Individuality Matters at KCHKNA
The power of a company comes from the confluence of talents. A company does not excel because its founders are super intelligent, visionary, or hard working—all good qualities. Rather the organization thrives when the members of the company unleash their individual talents. It is therefore critical that individuals are offered an environment where their talents are naturally encouraged rather than snuffed out. At KCHKNA, we aim to provide such an environment.
This article was inspired by a book by Todd Rose titled The End of Average: How we succeed in a world that values sameness. You can check it out here
Todd Rose has shared a lot of ideas on why we miss out on the talent in many capable individuals because we use the same ability metrics for people with different individualities. In his book he argued that early practitioners like Fredrick Winslow Taylor came up with ideas that justified companies valuing systems rather than individuals. For Taylor, making the factory as efficient as possible meant providing standardized training, standardized work procedures, and standardized measures of performance and progress. In the process, the individual did not matter; what mattered was how well they followed the standards or fit the standards.
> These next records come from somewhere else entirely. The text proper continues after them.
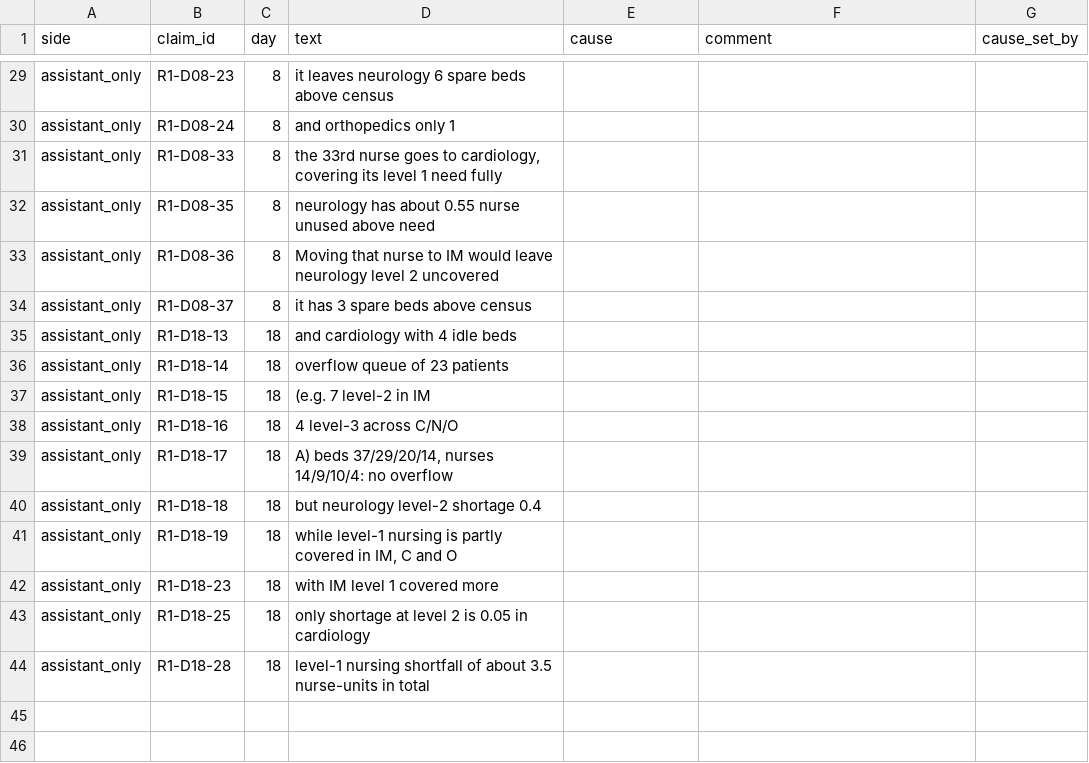
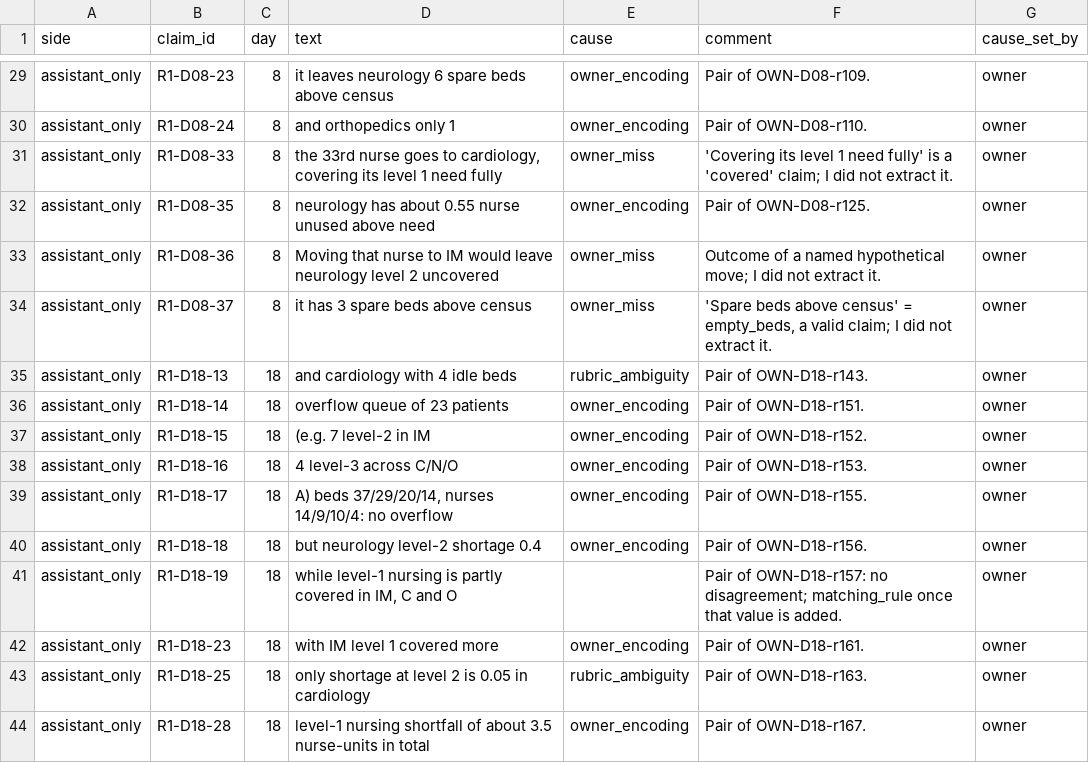
Before and after one commit to fabriziosaba04/hospital_resource_allocations, a CSV file: results/evaluations/R1/owner_extraction/owner_adjudication_causes.csv, drawn as a sheet; only a part is shown, gaps mark what is left out; the diff covers the shown part only; the diff names each change by its address in the sheet, - before the commit and + after, or states it on an @@ line.

```diff
--- a/results/evaluations/R1/owner_extraction/owner_adjudication_causes.csv
+++ b/results/evaluations/R1/owner_extraction/owner_adjudication_causes.csv
-E29:E30 (cause): (empty)
+E29:E30 (cause): owner_encoding
-F29 (comment): (empty)
+F29 (comment): Pair of OWN-D08-r109.
-G29:G44 (cause_set_by): (empty)
+G29:G44 (cause_set_by): owner
-F30 (comment): (empty)
+F30 (comment): Pair of OWN-D08-r110.
-E31 (cause): (empty)
+E31 (cause): owner_miss
-F31 (comment): (empty)
+F31 (comment): 'Covering its level 1 need fully' is a 'covered' claim; I did not extract it.
-E32 (cause): (empty)
+E32 (cause): owner_encoding
-F32 (comment): (empty)
+F32 (comment): Pair of OWN-D08-r125.
-E33:E34 (cause): (empty)
+E33:E34 (cause): owner_miss
-F33 (comment): (empty)
+F33 (comment): Outcome of a named hypothetical move; I did not extract it.
-F34 (comment): (empty)
+F34 (comment): 'Spare beds above census' = empty_beds, a valid claim; I did not extract it.
-E35 (cause): (empty)
+E35 (cause): rubric_ambiguity
-F35 (comment): (empty)
+F35 (comment): Pair of OWN-D18-r143.
-E36:E40 (cause): (empty)
+E36:E40 (cause): owner_encoding
-F36 (comment): (empty)
+F36 (comment): Pair of OWN-D18-r151.
-F37 (comment): (empty)
+F37 (comment): Pair of OWN-D18-r152.
-F38 (comment): (empty)
+F38 (comment): Pair of OWN-D18-r153.
-F39 (comment): (empty)
+F39 (comment): Pair of OWN-D18-r155.
-F40 (comment): (empty)
+F40 (comment): Pair of OWN-D18-r156.
-F41 (comment): (empty)
+F41 (comment): Pair of OWN-D18-r157: no disagreement; matching_rule once that value is added.
-E42 (cause): (empty)
+E42 (cause): owner_encoding
-F42 (comment): (empty)
+F42 (comment): Pair of OWN-D18-r161.
-E43 (cause): (empty)
+E43 (cause): rubric_ambiguity
-F43 (comment): (empty)
+F43 (comment): Pair of OWN-D18-r163.
-E44 (cause): (empty)
+E44 (cause): owner_encoding
-F44 (comment): (empty)
+F44 (comment): Pair of OWN-D18-r167.
```
Also changed, not shown: 71 edited cells elsewhere in this file.
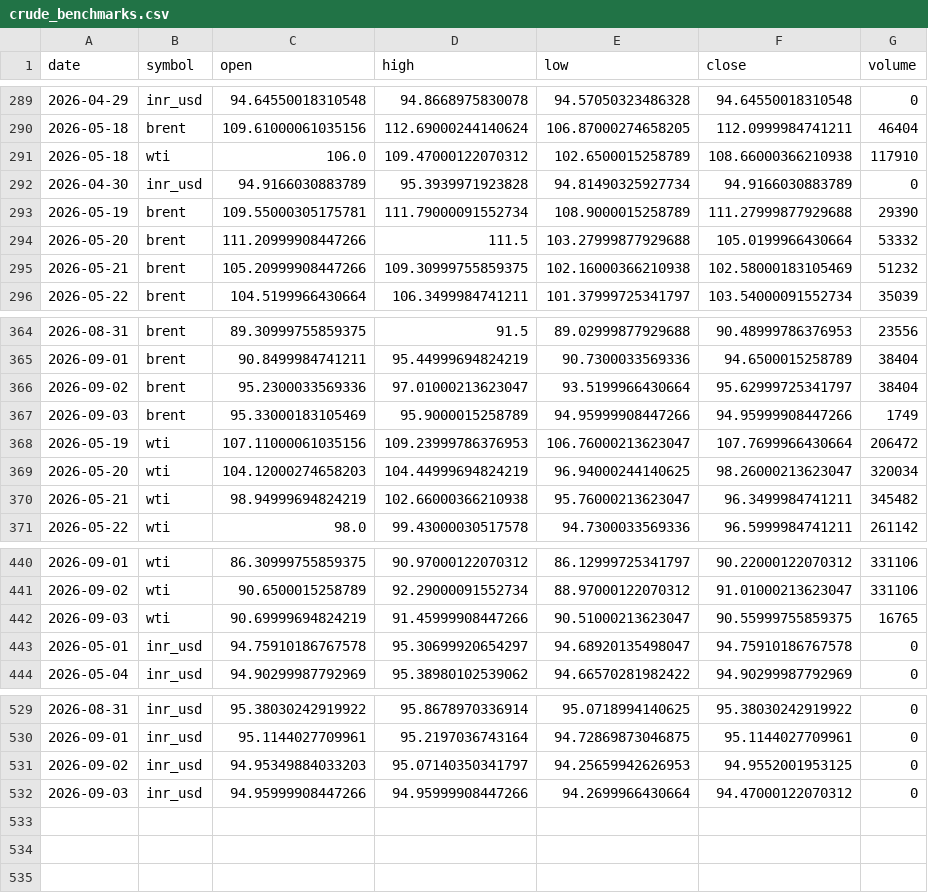
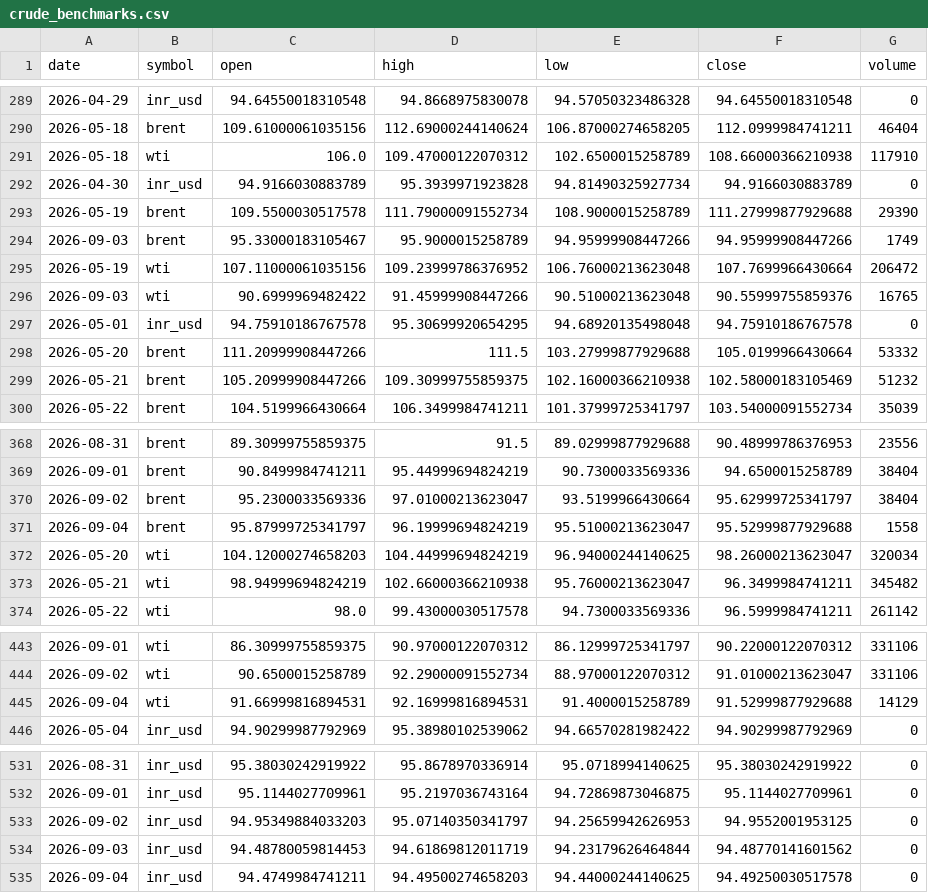
Before and after one commit to ImmadiVenkatesh/india-energy-dashboard, a CSV file: data/crude_benchmarks.csv, drawn as a sheet; only a part is shown, gaps mark what is left out.

```diff
--- a/data/crude_benchmarks.csv
+++ b/data/crude_benchmarks.csv
@@ -292,3 +292,7 @@ date,symbol,open,high,low,close,volume
 2026-04-30,inr_usd,94.9166030883789,95.3939971923828,94.81490325927734,94.9166030883789,0
-2026-05-19,brent,109.55000305175781,111.79000091552734,108.9000015258789,111.27999877929688,29390
+2026-05-19,brent,109.5500030517578,111.79000091552734,108.9000015258789,111.27999877929688,29390
+2026-09-03,brent,95.33000183105467,95.9000015258789,94.95999908447266,94.95999908447266,1749
+2026-05-19,wti,107.11000061035156,109.23999786376952,106.76000213623048,107.7699966430664,206472
+2026-09-03,wti,90.6999969482422,91.45999908447266,90.51000213623048,90.55999755859376,16765
+2026-05-01,inr_usd,94.75910186767578,95.30699920654295,94.68920135498048,94.75910186767578,0
 2026-05-20,brent,111.20999908447266,111.5,103.27999877929688,105.0199966430664,53332
@@ -366,4 +370,3 @@ date,symbol,open,high,low,close,volume
 2026-09-02,brent,95.2300033569336,97.01000213623047,93.5199966430664,95.62999725341797,38404
-2026-09-03,brent,95.33000183105469,95.9000015258789,94.95999908447266,94.95999908447266,1749
-2026-05-19,wti,107.11000061035156,109.23999786376953,106.76000213623047,107.7699966430664,206472
+2026-09-04,brent,95.87999725341797,96.19999694824219,95.51000213623047,95.52999877929688,1558
 2026-05-20,wti,104.12000274658203,104.44999694824219,96.94000244140625,98.26000213623047,320034
@@ -441,4 +444,3 @@ date,symbol,open,high,low,close,volume
 2026-09-02,wti,90.6500015258789,92.29000091552734,88.97000122070312,91.01000213623047,331106
-2026-09-03,wti,90.69999694824219,91.45999908447266,90.51000213623047,90.55999755859375,16765
-2026-05-01,inr_usd,94.75910186767578,95.30699920654297,94.68920135498047,94.75910186767578,0
+2026-09-04,wti,91.66999816894531,92.16999816894531,91.4000015258789,91.52999877929688,14129
 2026-05-04,inr_usd,94.90299987792969,95.38980102539062,94.66570281982422,94.90299987792969,0
@@ -531,2 +533,3 @@ date,symbol,open,high,low,close,volume
 2026-09-02,inr_usd,94.95349884033203,95.07140350341797,94.25659942626953,94.9552001953125,0
-2026-09-03,inr_usd,94.95999908447266,94.95999908447266,94.2699966430664,94.47000122070312,0
+2026-09-03,inr_usd,94.48780059814453,94.61869812011719,94.23179626464844,94.48770141601562,0
+2026-09-04,inr_usd,94.4749984741211,94.49500274658203,94.44000244140625,94.49250030517578,0
```
Also changed, not shown: data/markets.csv, data/spr_history.csv, 7 other files.
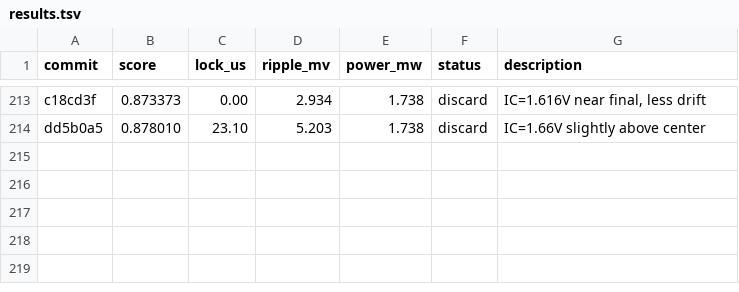
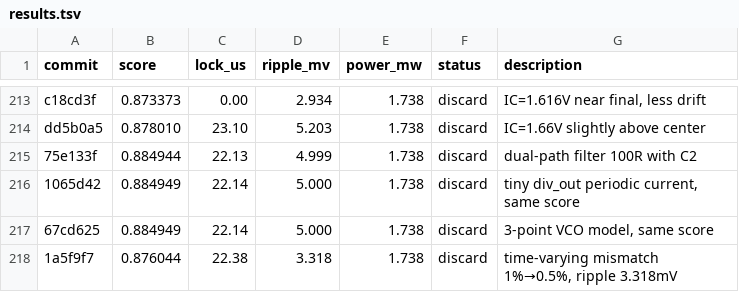
Before and after one commit to edonD/pll-challenge, a TSV file: results.tsv, drawn as a sheet; only a part is shown, gaps mark what is left out.

Commit message:
results: log experiments #214-217

```diff
--- a/results.tsv
+++ b/results.tsv
@@ -214 +214,5 @@ c18cd3f	0.873373	0.00	2.934	1.738	discard	IC=1.616V near final, less drift
 dd5b0a5	0.878010	23.10	5.203	1.738	discard	IC=1.66V slightly above center
+75e133f	0.884944	22.13	4.999	1.738	discard	dual-path filter 100R with C2
+1065d42	0.884949	22.14	5.000	1.738	discard	tiny div_out periodic current, same score
+67cd625	0.884949	22.14	5.000	1.738	discard	3-point VCO model, same score
+1a5f9f7	0.876044	22.38	3.318	1.738	discard	time-varying mismatch 1%→0.5%, ripple 3.318mV
```
Also changed, not shown: 2 other files.
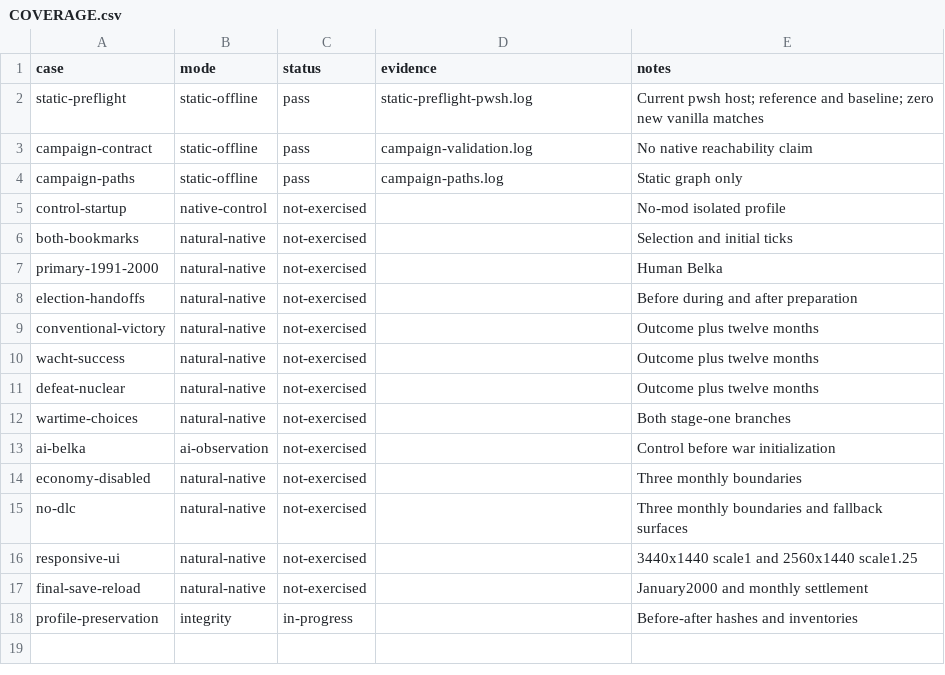
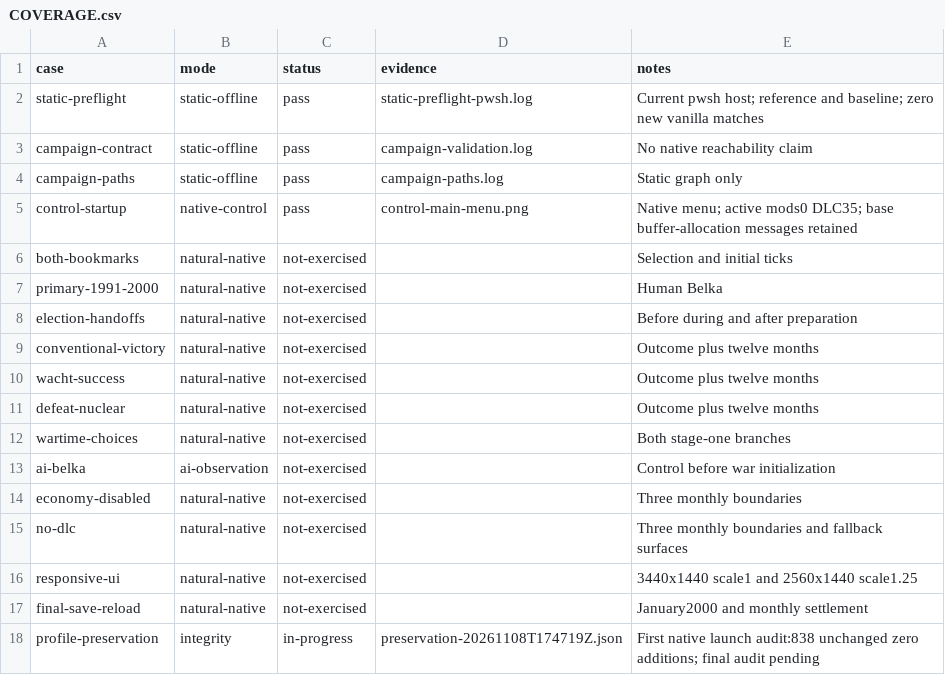
Before and after one commit to JasonBreen/project-ulysses-road-to-nemo, a CSV file: docs/evidence/native-belka-20261108/COVERAGE.csv, drawn as a sheet.

Commit message:
test: record isolated startup findings and owner art correction

```diff
--- a/docs/evidence/native-belka-20261108/COVERAGE.csv
+++ b/docs/evidence/native-belka-20261108/COVERAGE.csv
@@ -4,3 +4,3 @@ campaign-contract,static-offline,pass,campaign-validation.log,No native reachabi
 campaign-paths,static-offline,pass,campaign-paths.log,Static graph only
-control-startup,native-control,not-exercised,,No-mod isolated profile
+control-startup,native-control,pass,control-main-menu.png,Native menu; active mods0 DLC35; base buffer-allocation messages retained
 both-bookmarks,natural-native,not-exercised,,Selection and initial ticks
@@ -17,2 +17,2 @@ responsive-ui,natural-native,not-exercised,,3440x1440 scale1 and 2560x1440 scale
 final-save-reload,natural-native,not-exercised,,January2000 and monthly settlement
-profile-preservation,integrity,in-progress,,Before-after hashes and inventories
+profile-preservation,integrity,in-progress,preservation-20261108T174719Z.json,First native launch audit:838 unchanged zero additions; final audit pending
```
Also changed, not shown: 4 other files.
These ideas—collectively referred to as Taylorism—were applied across many factories but the impact is most palpable perhaps because Taylorism was applied to the factory that almost everyone goes to: the school. The products of this factory are you and me.
In America in the early 1900s about 6 percent of the population graduated from high school and 2 percent from college. So, the output of the school factory was evidently not impressive. Along came Edward Thorndike who embraced the Taylorist idea of standardization and rigorously applied it in the school system. Students got a standard education with little regard for their individual preferences or natural abilities—if you were of a certain age, you would learn these topics, in this order, for this long. The students’ level of intelligence was measured against some average, and their fate therefore depended heavily on how far away they were from the average. The standardization of education did lead to much better output—more people graduated from high school and college. These graduates had received a standard education, allowing them to do—on average—a good job at many factories. At these factories Taylor’s influence meant that the jobs were also standard, so there wasn’t too much trouble; the factories expected what they received.
Edward Thorndike’s ideas, or a variant of them, have been adopted by schools all over the globe. This is because it allows those responsible for education to measure their success using neat metrics—for example, number of people who graduate. But to graduate doesn’t mean to have learnt, and definitely doesn’t meant you have what it takes to excel at some job. But remember this was the age of average—and in many ways still is. What this means is that on average the average graduate will do an average job, earn an average salary, live an average life contributing an average bit to a society of average individuals.
But a time comes when we no longer want average individuals because the stakes are higher. You want people to be not just good at what they do but magnificent. You want an organization where the employees don’t wait for the bell to ring to move to the next task but are motivated enough to know when to move to the next task. And to do that, it appears, we would need to focus more on the individual, to take into account what their natural abilities are, and then offer them a customized path on which they can excel without the need to compare themselves against some arbitrary and dubious average success icon.
We believe that for the human race to progress we would need to tap far more into everyone’s potential by focusing on the individual. We feel that one of the key ways companies can thrive and offer employees work that is exciting and impactful, is through focusing on empowering their whole company. You may be a bit puzzled when we say ‘focusing on the company’. Let’s start with a question: what is a company?
A company can be thought of as a group of individuals working together to achieve one common goal. A company is made up of people and indeed, when everyone knocks off, the company goes home; what remains are the buildings, the chairs and such other props. If management teams care about the people working in the organization—rather than the immaterial, abstract organization itself—such a team would scale heights much faster. We are not saying it’s not good to make a profit but the point is we can make a profit if we care more about the people who are behind that profitability. In other words we focus on metrics that measure the quality of life of the individuals making up the company—and then we aggregate those measures to come up with a measure of how successful the whole company is. In this way you would not have a successful company whose employees are not successful, or a happy (based on some metric) company whose employees are anything but. When the company underperforms management does not just fire its employees; rather we would focus on understanding how we may be of help for them to reach their potential—because they are the company. The truth is that with the different backgrounds, understanding as well as perception that we each have, our performance across different tasks will differ. But we are all good in certain fields or contexts, and as management we would love to see our team members be in contexts where they can shine. After all, who wants to be known for mediocre work? Who doesn’t want to show the world their best self?
KCHKNA Inc. is one of the companies in Africa that gauges the potential of its team members not through their grades. We look across many metrics—it is definitely harder than just a quick peek at some grades—to understand in which context such and such could thrive. This in the long term allows us to keep members who love being at the company, and thus deliver high quality output shipped out with love and passion.
If you’re applying to join the team at KCHKNA, know that KCHKNA is more interested in your story and your worldview rather than your experience. The word “experience” is perhaps overrated and we believe people with drive and passion can get things done much better than those with experience. If you are not an average person; if you feel uncomfortable being like everyone else, but only just better; if your goal in life is not to walk the path already travelled: then show us your game, and let’s work together!